TASK DESCRIPTION
Among the entries that follow, how many lines contain the word "dictionaries"? Give the number alone.

# # # #

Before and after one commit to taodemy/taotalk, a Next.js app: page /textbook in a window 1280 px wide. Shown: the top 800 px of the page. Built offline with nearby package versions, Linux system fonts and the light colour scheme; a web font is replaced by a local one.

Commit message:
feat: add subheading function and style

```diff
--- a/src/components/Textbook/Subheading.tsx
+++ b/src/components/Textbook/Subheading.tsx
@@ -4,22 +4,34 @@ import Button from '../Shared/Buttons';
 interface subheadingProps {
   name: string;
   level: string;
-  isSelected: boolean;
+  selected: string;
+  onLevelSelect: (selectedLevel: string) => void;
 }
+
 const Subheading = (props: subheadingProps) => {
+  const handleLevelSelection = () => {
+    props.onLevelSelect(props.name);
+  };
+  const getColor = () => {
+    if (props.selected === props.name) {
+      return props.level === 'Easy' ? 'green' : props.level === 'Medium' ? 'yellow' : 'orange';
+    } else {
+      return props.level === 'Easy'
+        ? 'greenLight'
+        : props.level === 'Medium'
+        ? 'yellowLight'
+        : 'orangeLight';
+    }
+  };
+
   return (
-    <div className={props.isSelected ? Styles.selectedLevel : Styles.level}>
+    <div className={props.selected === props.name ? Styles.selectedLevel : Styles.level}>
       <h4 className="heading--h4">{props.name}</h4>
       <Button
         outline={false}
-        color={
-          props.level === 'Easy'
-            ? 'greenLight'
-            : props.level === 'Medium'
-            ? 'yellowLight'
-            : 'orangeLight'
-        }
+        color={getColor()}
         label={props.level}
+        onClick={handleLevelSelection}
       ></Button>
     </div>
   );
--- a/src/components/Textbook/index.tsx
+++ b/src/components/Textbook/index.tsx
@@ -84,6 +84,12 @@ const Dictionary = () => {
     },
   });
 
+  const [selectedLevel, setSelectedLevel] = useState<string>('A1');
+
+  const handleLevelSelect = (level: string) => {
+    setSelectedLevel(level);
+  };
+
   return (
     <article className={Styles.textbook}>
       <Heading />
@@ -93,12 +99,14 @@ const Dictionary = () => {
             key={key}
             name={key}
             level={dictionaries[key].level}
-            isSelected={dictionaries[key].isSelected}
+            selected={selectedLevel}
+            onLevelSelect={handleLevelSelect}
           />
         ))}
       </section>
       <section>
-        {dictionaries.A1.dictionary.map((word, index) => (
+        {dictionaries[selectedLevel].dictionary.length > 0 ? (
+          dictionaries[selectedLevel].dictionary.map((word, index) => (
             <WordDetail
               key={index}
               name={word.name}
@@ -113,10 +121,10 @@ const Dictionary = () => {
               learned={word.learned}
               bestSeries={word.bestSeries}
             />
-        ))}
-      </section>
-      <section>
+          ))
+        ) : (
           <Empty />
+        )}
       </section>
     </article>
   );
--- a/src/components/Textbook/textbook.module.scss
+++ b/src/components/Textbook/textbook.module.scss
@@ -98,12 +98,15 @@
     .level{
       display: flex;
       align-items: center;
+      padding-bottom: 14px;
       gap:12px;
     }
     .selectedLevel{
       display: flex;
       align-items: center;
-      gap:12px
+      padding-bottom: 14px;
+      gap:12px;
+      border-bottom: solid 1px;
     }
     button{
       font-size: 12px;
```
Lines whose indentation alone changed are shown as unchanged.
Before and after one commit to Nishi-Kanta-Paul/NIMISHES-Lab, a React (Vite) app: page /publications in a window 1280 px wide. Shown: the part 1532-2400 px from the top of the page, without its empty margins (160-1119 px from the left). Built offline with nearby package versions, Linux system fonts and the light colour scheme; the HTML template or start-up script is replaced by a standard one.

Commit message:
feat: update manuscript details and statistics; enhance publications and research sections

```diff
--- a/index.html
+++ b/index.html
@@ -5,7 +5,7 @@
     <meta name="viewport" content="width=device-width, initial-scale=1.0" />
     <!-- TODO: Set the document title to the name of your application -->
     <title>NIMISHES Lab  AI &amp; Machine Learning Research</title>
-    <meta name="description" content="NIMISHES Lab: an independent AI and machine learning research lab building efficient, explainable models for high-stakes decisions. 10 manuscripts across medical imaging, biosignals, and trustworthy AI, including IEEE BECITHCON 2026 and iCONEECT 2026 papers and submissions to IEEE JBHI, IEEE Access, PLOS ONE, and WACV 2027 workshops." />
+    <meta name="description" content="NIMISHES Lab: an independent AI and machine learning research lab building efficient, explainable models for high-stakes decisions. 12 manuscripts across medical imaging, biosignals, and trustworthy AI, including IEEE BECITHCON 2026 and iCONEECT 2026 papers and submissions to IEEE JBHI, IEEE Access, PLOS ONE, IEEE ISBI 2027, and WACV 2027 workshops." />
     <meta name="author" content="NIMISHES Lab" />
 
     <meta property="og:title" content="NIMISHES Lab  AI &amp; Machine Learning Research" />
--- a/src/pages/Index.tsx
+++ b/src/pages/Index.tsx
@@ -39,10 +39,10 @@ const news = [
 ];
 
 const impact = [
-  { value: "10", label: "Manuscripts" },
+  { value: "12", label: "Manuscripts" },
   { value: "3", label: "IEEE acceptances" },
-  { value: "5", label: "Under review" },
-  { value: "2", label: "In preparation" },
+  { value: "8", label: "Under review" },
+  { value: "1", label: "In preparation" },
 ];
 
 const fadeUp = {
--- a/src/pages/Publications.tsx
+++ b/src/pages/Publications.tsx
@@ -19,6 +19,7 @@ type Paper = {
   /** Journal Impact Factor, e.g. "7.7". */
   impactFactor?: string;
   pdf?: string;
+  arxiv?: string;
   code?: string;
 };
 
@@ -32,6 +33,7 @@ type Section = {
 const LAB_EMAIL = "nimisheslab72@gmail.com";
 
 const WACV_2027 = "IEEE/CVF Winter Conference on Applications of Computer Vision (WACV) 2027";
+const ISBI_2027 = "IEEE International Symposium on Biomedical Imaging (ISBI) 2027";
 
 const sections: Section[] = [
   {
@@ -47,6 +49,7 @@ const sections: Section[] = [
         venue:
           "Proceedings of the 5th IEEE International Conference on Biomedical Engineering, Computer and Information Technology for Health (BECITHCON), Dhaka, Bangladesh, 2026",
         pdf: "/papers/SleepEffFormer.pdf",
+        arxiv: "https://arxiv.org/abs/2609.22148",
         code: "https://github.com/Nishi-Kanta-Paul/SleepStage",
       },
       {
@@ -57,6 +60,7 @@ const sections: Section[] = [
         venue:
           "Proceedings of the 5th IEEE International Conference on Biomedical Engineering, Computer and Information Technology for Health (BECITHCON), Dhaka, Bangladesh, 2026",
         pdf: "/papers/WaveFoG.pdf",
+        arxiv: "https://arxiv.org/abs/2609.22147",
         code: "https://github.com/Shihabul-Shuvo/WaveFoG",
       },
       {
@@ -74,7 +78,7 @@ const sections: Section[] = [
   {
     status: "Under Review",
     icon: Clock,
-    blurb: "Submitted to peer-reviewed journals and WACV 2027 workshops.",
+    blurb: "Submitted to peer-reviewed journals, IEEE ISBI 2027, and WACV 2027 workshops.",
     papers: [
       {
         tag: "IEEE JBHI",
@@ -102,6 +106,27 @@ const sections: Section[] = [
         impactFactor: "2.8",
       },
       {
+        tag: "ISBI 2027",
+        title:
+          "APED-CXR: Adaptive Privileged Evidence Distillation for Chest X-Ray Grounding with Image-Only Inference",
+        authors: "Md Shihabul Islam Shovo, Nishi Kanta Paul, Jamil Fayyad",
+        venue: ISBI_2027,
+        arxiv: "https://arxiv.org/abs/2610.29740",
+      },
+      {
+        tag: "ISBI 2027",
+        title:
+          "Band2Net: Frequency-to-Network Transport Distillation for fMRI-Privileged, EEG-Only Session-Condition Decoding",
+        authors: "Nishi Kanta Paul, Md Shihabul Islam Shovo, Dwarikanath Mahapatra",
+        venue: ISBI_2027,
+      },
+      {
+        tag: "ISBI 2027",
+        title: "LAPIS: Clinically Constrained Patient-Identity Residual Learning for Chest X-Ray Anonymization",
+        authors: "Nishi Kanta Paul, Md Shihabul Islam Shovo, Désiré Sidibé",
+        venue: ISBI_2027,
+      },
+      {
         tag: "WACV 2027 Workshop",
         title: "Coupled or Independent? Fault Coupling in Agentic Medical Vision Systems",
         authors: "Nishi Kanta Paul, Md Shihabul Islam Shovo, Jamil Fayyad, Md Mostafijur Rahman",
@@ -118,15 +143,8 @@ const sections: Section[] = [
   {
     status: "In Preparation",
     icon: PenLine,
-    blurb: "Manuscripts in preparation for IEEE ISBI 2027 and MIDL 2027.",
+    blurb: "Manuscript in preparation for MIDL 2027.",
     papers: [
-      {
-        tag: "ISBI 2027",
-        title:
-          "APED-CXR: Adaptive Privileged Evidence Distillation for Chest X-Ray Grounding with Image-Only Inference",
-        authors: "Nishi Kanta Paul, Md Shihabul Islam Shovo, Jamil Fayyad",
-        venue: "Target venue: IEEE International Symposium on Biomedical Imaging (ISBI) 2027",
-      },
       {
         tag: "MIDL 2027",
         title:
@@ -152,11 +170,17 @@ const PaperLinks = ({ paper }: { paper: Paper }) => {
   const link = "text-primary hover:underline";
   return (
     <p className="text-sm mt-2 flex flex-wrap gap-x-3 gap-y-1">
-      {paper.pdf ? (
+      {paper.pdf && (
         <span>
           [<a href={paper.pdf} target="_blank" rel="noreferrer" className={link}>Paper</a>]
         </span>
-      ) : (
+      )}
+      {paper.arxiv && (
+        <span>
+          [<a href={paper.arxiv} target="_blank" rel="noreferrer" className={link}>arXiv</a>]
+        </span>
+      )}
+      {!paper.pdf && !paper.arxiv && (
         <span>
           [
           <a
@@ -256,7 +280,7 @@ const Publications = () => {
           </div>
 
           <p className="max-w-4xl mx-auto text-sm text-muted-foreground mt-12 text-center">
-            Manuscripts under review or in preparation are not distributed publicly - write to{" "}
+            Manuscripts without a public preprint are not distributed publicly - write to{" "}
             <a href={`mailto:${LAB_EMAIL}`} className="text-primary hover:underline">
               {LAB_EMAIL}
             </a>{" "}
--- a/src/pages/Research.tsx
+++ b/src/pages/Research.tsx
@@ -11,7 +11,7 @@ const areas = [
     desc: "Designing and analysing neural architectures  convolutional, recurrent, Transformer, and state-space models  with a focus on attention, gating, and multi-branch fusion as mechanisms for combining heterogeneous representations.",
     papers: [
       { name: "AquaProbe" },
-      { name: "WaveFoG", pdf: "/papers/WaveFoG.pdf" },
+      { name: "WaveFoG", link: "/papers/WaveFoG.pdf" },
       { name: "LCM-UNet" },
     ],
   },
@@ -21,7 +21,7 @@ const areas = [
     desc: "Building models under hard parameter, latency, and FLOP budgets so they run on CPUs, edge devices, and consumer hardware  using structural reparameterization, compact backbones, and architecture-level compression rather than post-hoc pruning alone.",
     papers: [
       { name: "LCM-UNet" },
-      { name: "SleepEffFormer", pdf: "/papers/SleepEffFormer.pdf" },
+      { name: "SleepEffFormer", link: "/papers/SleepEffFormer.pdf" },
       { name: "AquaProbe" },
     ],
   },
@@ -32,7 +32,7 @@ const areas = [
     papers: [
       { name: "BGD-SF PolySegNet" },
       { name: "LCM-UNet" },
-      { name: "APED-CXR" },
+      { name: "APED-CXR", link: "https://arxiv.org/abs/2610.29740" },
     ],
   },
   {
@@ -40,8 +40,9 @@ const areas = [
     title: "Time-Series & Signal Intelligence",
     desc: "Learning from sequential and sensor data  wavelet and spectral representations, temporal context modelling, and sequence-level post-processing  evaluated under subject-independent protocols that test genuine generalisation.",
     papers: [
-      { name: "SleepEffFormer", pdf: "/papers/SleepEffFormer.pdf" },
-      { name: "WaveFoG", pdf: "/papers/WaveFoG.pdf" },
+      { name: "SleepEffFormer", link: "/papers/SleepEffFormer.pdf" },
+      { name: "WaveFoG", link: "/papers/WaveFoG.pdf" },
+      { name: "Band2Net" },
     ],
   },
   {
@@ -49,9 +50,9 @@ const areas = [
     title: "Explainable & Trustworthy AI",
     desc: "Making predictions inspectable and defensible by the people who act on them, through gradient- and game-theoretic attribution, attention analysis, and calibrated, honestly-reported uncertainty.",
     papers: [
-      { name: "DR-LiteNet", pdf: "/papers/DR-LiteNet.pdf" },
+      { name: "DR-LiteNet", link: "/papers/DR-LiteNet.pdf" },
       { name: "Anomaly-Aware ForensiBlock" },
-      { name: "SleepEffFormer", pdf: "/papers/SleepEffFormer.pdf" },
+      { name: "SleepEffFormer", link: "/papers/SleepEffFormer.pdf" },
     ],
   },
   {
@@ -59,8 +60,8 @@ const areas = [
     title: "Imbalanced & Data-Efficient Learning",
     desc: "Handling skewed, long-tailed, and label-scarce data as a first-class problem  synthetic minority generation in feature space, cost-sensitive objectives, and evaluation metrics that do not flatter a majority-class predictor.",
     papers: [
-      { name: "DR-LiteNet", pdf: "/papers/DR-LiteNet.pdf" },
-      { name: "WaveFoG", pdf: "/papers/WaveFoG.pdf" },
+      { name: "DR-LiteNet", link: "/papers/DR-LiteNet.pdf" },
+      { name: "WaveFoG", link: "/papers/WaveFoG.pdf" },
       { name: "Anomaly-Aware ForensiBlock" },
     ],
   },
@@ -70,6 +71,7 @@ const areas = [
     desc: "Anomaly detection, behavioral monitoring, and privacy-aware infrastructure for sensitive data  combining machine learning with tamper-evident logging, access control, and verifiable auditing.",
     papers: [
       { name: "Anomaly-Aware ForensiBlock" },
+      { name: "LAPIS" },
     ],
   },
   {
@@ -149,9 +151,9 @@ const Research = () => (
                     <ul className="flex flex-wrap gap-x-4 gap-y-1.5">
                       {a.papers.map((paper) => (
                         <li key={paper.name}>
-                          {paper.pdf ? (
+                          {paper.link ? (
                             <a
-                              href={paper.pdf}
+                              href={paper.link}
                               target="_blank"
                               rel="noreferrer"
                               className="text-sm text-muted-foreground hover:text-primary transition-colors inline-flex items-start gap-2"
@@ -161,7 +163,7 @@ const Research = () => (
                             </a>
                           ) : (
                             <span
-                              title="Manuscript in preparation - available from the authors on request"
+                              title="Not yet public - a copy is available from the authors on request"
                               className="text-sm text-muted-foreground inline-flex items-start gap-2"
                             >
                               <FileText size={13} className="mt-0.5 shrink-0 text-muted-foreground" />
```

# # # #

SOLUTION FOR THIS PROBLEM
5